The End-Permian mass extinction – or the Great Dying – took place 252 million years ago and killed off over 90% of marine life and two thirds of animals on land.
The mass extinction event was the result of intense volcanic activity over the course of 600,000 years, during which huge volumes of viscous basalt lava covered an area in Sibera about seven times the size of France.
Researchers at the University of Edinburgh have now found that the highly acidic oceans that resulted from this volcanic activity were to blame for the huge loss of life.
The study, published in the journal Science, the authors say ocean acidification was the driving force behind the deadliest phase of the Great Dying – which took place over 60,000 years – with the change in the chemical composition of the oceans dealing a final blow to the planet's life.

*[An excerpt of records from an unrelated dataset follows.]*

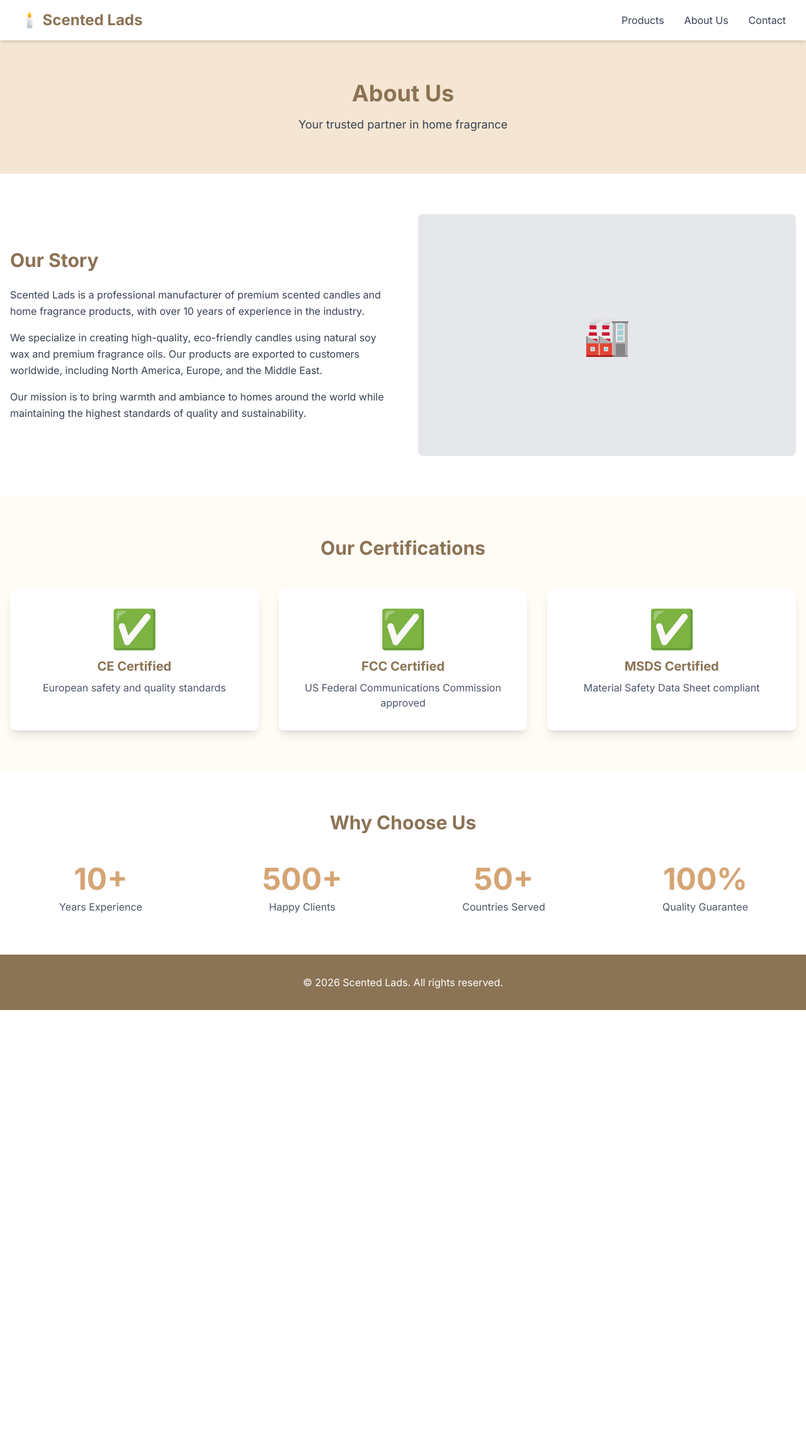
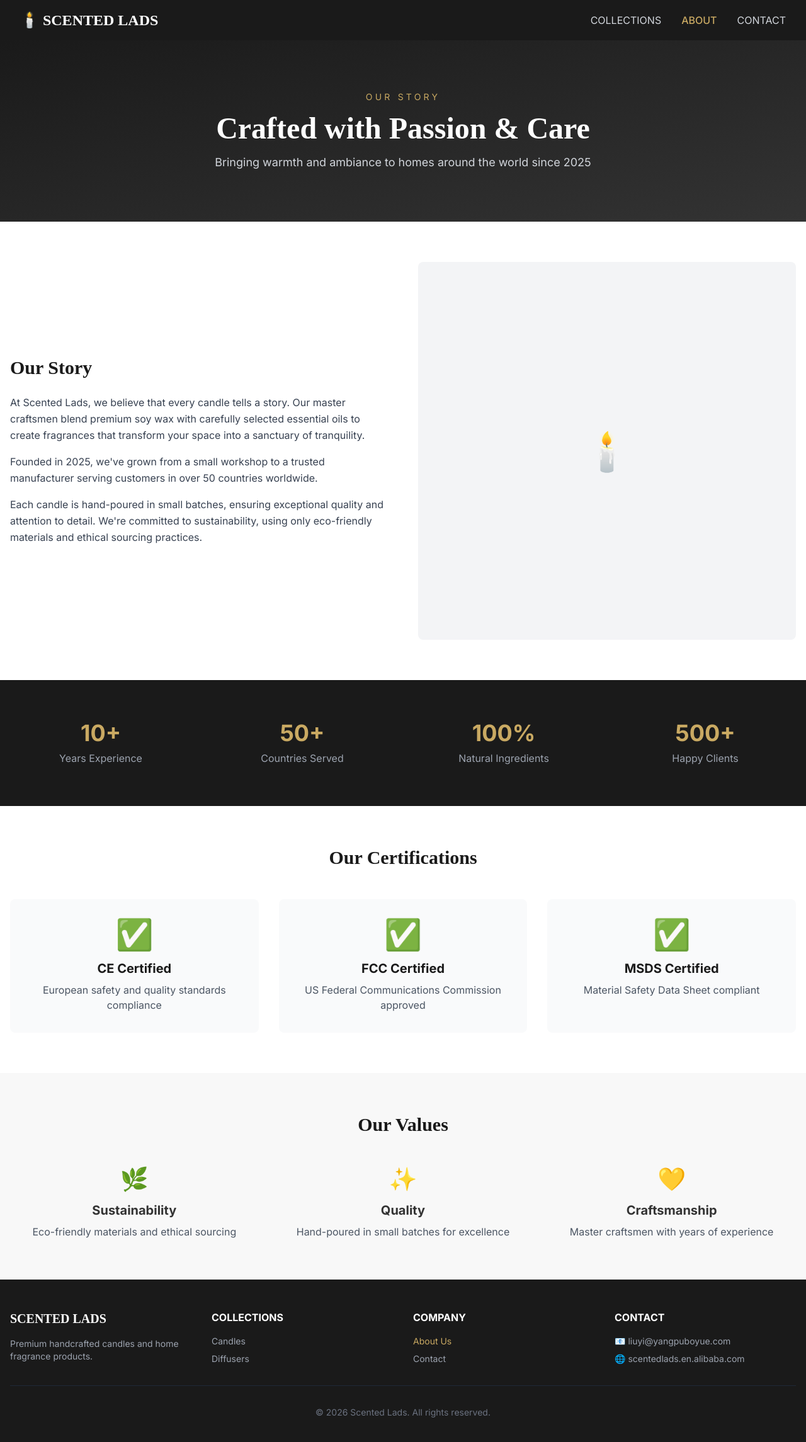
Before and after one commit to choice611/scented-lads, a Next.js app: page /about in a window 1280 px wide. Shown: the top 2290 px of the page at 63% size. Before the commit the page ends 1604 px from the top, so only its background shows below. Built offline with nearby package versions, Linux system fonts and the light colour scheme.

Commit message:
Add: 关于我们页面（品牌故事/认证/价值观）

```diff
--- a/app/about/page.tsx
+++ b/app/about/page.tsx
@@ -2,26 +2,41 @@ import Link from "next/link";
 
 export default function AboutPage() {
   return (
-    <main className="min-h-screen bg-background">
+    <main className="min-h-screen bg-[#F8F8F8]">
       {/* Navigation */}
-      <nav className="bg-white shadow-md sticky top-0 z-40">
+      <nav className="bg-[#1A1A1A] text-white sticky top-0 z-50">
         <div className="max-w-7xl mx-auto px-4 sm:px-6 lg:px-8">
           <div className="flex justify-between items-center h-16">
-            <Link href="/" className="text-2xl font-bold text-secondary">🕯️ Scented Lads</Link>
-            <div className="flex space-x-8">
-              <Link href="/products" className="text-gray-700 hover:text-accent">Products</Link>
-              <Link href="/about" className="text-gray-700 hover:text-accent">About Us</Link>
-              <Link href="/contact" className="text-gray-700 hover:text-accent">Contact</Link>
+            <Link href="/" className="text-2xl font-bold font-['Playfair_Display']">
+              🕯️ SCENTED LADS
+            </Link>
+            <div className="hidden md:flex space-x-8">
+              <Link href="/products" className="text-gray-300 hover:text-[#C9A962] transition">
+                COLLECTIONS
+              </Link>
+              <Link href="/about" className="text-[#C9A962] font-medium">
+                ABOUT
+              </Link>
+              <Link href="/contact" className="text-gray-300 hover:text-[#C9A962] transition">
+                CONTACT
+              </Link>
             </div>
           </div>
         </div>
       </nav>
 
-      {/* Header */}
-      <section className="bg-primary py-16">
+      {/* Hero */}
+      <section className="bg-gradient-to-br from-[#1A1A1A] to-[#333333] text-white py-20">
         <div className="max-w-7xl mx-auto px-4 text-center">
-          <h1 className="text-4xl font-bold text-secondary mb-4">About Us</h1>
-          <p className="text-lg text-gray-700">Your trusted partner in home fragrance</p>
+          <p className="text-[#C9A962] text-sm tracking-[0.3em] uppercase mb-4">
+            OUR STORY
+          </p>
+          <h1 className="text-4xl md:text-5xl font-bold font-['Playfair_Display'] mb-4">
+            Crafted with Passion & Care
+          </h1>
+          <p className="text-gray-300 text-lg max-w-2xl mx-auto">
+            Bringing warmth and ambiance to homes around the world since 2025
+          </p>
         </div>
       </section>
 
@@ -30,81 +45,154 @@ export default function AboutPage() {
         <div className="max-w-7xl mx-auto px-4">
           <div className="grid md:grid-cols-2 gap-12 items-center">
             <div>
-              <h2 className="text-3xl font-bold text-secondary mb-6">Our Story</h2>
+              <h2 className="text-3xl font-bold text-[#1A1A1A] mb-6 font-['Playfair_Display']">
+                Our Story
+              </h2>
               <p className="text-gray-700 mb-4 leading-relaxed">
-                Scented Lads is a professional manufacturer of premium scented candles and home fragrance products,
-                with over 10 years of experience in the industry.
+                At Scented Lads, we believe that every candle tells a story. Our master
+                craftsmen blend premium soy wax with carefully selected essential oils to
+                create fragrances that transform your space into a sanctuary of tranquility.
               </p>
               <p className="text-gray-700 mb-4 leading-relaxed">
-                We specialize in creating high-quality, eco-friendly candles using natural soy wax and premium
-                fragrance oils. Our products are exported to customers worldwide, including North America, Europe,
-                and the Middle East.
+                Founded in 2025, we've grown from a small workshop to a trusted manufacturer
+                serving customers in over 50 countries worldwide.
               </p>
               <p className="text-gray-700 leading-relaxed">
-                Our mission is to bring warmth and ambiance to homes around the world while maintaining the highest
-                standards of quality and sustainability.
+                Each candle is hand-poured in small batches, ensuring exceptional quality and
+                attention to detail. We're committed to sustainability, using only eco-friendly
+                materials and ethical sourcing practices.
               </p>
             </div>
-            <div className="bg-gray-200 h-96 rounded-lg flex items-center justify-center">
-              <span className="text-gray-400 text-6xl">🏭</span>
+            <div className="bg-gray-100 aspect-square rounded-lg flex items-center justify-center">
+              <span className="text-6xl">🕯️</span>
+            </div>
+          </div>
+        </div>
+      </section>
+
+      {/* Stats */}
+      <section className="py-16 bg-[#1A1A1A] text-white">
+        <div className="max-w-7xl mx-auto px-4">
+          <div className="grid md:grid-cols-4 gap-8 text-center">
+            <div>
+              <div className="text-4xl font-bold text-[#C9A962] mb-2">10+</div>
+              <div className="text-gray-400">Years Experience</div>
+            </div>
+            <div>
+              <div className="text-4xl font-bold text-[#C9A962] mb-2">50+</div>
+              <div className="text-gray-400">Countries Served</div>
+            </div>
+            <div>
+              <div className="text-4xl font-bold text-[#C9A962] mb-2">100%</div>
+              <div className="text-gray-400">Natural Ingredients</div>
+            </div>
+            <div>
+              <div className="text-4xl font-bold text-[#C9A962] mb-2">500+</div>
+              <div className="text-gray-400">Happy Clients</div>
             </div>
           </div>
         </div>
       </section>
 
       {/* Certifications */}
-      <section className="py-16 bg-background">
+      <section className="py-16 bg-white">
         <div className="max-w-7xl mx-auto px-4">
-          <h2 className="text-3xl font-bold text-center text-secondary mb-12">Our Certifications</h2>
+          <h2 className="text-3xl font-bold text-center text-[#1A1A1A] mb-12 font-['Playfair_Display']">
+            Our Certifications
+          </h2>
           <div className="grid md:grid-cols-3 gap-8">
-            <div className="bg-white p-8 rounded-lg shadow-lg text-center">
-              <div className="text-6xl mb-4">✅</div>
-              <h3 className="text-xl font-bold text-secondary mb-2">CE Certified</h3>
-              <p className="text-gray-600">European safety and quality standards</p>
+            <div className="bg-gray-50 p-8 rounded-lg text-center">
+              <div className="text-5xl mb-4">✅</div>
+              <h3 className="text-xl font-bold text-[#1A1A1A] mb-2">CE Certified</h3>
+              <p className="text-gray-600">
+                European safety and quality standards compliance
+              </p>
             </div>
-            <div className="bg-white p-8 rounded-lg shadow-lg text-center">
-              <div className="text-6xl mb-4">✅</div>
-              <h3 className="text-xl font-bold text-secondary mb-2">FCC Certified</h3>
-              <p className="text-gray-600">US Federal Communications Commission approved</p>
+            <div className="bg-gray-50 p-8 rounded-lg text-center">
+              <div className="text-5xl mb-4">✅</div>
+              <h3 className="text-xl font-bold text-[#1A1A1A] mb-2">FCC Certified</h3>
+              <p className="text-gray-600">
+                US Federal Communications Commission approved
+              </p>
             </div>
-            <div className="bg-white p-8 rounded-lg shadow-lg text-center">
-              <div className="text-6xl mb-4">✅</div>
-              <h3 className="text-xl font-bold text-secondary mb-2">MSDS Certified</h3>
-              <p className="text-gray-600">Material Safety Data Sheet compliant</p>
+            <div className="bg-gray-50 p-8 rounded-lg text-center">
+              <div className="text-5xl mb-4">✅</div>
+              <h3 className="text-xl font-bold text-[#1A1A1A] mb-2">MSDS Certified</h3>
+              <p className="text-gray-600">
+                Material Safety Data Sheet compliant
+              </p>
             </div>
           </div>
         </div>
       </section>
 
-      {/* Stats */}
-      <section className="py-16 bg-white">
+      {/* Values */}
+      <section className="py-16 bg-[#F8F8F8]">
         <div className="max-w-7xl mx-auto px-4">
-          <h2 className="text-3xl font-bold text-center text-secondary mb-12">Why Choose Us</h2>
-          <div className="grid md:grid-cols-4 gap-8 text-center">
-            <div>
-              <div className="text-5xl font-bold text-accent mb-2">10+</div>
-              <div className="text-gray-600">Years Experience</div>
+          <h2 className="text-3xl font-bold text-center text-[#1A1A1A] mb-12 font-['Playfair_Display']">
+            Our Values
+          </h2>
+          <div className="grid md:grid-cols-3 gap-8">
+            <div className="text-center">
+              <div className="text-4xl mb-4">🌿</div>
+              <h3 className="text-xl font-bold mb-2">Sustainability</h3>
+              <p className="text-gray-600">
+                Eco-friendly materials and ethical sourcing
+              </p>
             </div>
-            <div>
-              <div className="text-5xl font-bold text-accent mb-2">500+</div>
-              <div className="text-gray-600">Happy Clients</div>
+            <div className="text-center">
+              <div className="text-4xl mb-4">✨</div>
+              <h3 className="text-xl font-bold mb-2">Quality</h3>
+              <p className="text-gray-600">
+                Hand-poured in small batches for excellence
+              </p>
             </div>
-            <div>
-              <div className="text-5xl font-bold text-accent mb-2">50+</div>
-              <div className="text-gray-600">Countries Served</div>
-            </div>
-            <div>
-              <div className="text-5xl font-bold text-accent mb-2">100%</div>
-              <div className="text-gray-600">Quality Guarantee</div>
+            <div className="text-center">
+              <div className="text-4xl mb-4">💛</div>
+              <h3 className="text-xl font-bold mb-2">Craftsmanship</h3>
+              <p className="text-gray-600">
+                Master craftsmen with years of experience
+              </p>
             </div>
           </div>
         </div>
       </section>
 
       {/* Footer */}
-      <footer className="bg-secondary text-white py-8">
-        <div className="max-w-7xl mx-auto px-4 text-center">
-          <p>&copy; 2026 Scented Lads. All rights reserved.</p>
+      <footer className="bg-[#1A1A1A] text-white py-12">
+        <div className="max-w-7xl mx-auto px-4">
+          <div className="grid md:grid-cols-4 gap-8">
+            <div>
+              <h3 className="text-xl font-bold mb-4 font-['Playfair_Display']">SCENTED LADS</h3>
+              <p className="text-gray-400 text-sm">
+                Premium handcrafted candles and home fragrance products.
+              </p>
+            </div>
+            <div>
+              <h4 className="font-bold mb-4">COLLECTIONS</h4>
+              <ul className="space-y-2 text-gray-400 text-sm">
+                <li><Link href="/products" className="hover:text-[#C9A962]">Candles</Link></li>
+                <li><Link href="/products" className="hover:text-[#C9A962]">Diffusers</Link></li>
+              </ul>
+            </div>
+            <div>
+              <h4 className="font-bold mb-4">COMPANY</h4>
+              <ul className="space-y-2 text-gray-400 text-sm">
+                <li><Link href="/about" className="text-[#C9A962]">About Us</Link></li>
+                <li><Link href="/contact" className="hover:text-[#C9A962]">Contact</Link></li>
+              </ul>
+            </div>
+            <div>
+              <h4 className="font-bold mb-4">CONTACT</h4>
+              <ul className="space-y-2 text-gray-400 text-sm">
+                <li>📧 liuyi@yangpuboyue.com</li>
+                <li>🌐 scentedlads.en.alibaba.com</li>
+              </ul>
+            </div>
+          </div>
+          <div className="border-t border-gray-800 mt-8 pt-8 text-center text-gray-500 text-sm">
+            <p>&copy; 2026 Scented Lads. All rights reserved.</p>
+          </div>
         </div>
       </footer>
     </main>
```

The scientists note that initially the mass extinction event was characterised by a slow leak of CO2 into the atmosphere, which was followed by a one-two punch that acidified the oceans. To test the idea that ocean acidification was the driving force behind all the death, study coordinator Matthew Clarkson used boron isotopes to create a record of seawater pH from the time period.
Using rock found in the United Arab Emirates that would have been on the ocean floor at the time, the researchers were able to develop a climate model to work out what drove the extinction.
Findings showed that during the first pulse of CO2, the Earth's oceans were highly alkaline, protecting them from the release of carbon. But the second pulse triggered a widespread ocean acidification event – probably eliminating most of the heavily calcified marine life from the sea.
"Ocean acidification triggered by Siberian Trap volcanism was a possible kill mechanism for the Permo-Triassic Boundary mass extinction, but direct evidence for an acidification event is lacking," the authors wrote. "We present a high-resolution seawater pH record across this interval, using boron isotope data combined with a quantitative modelling approach.
"In the latest Permian, increased ocean alkalinity primed the Earth system with a low level of atmospheric CO2 and a high ocean buffering capacity. The first phase of extinction was coincident with a slow injection of carbon into the atmosphere, and ocean pH remained stable. During the second extinction pulse, however, a rapid and large injection of carbon caused an abrupt acidification event that drove the preferential loss of heavily calcified marine biota."
Clarkson said their findings are concerning because the carbon was released at a similar rate to modern emissions, helping scientists understand the possible threat posed to marine life by modern-day ocean acidification.
"Scientists have long suspected that an ocean acidification event occurred during the greatest mass extinction of all time, but direct evidence has been lacking until now," he said. "This is a worrying finding, considering that we can already see an increase in ocean acidity today that is the result of human carbon emissions."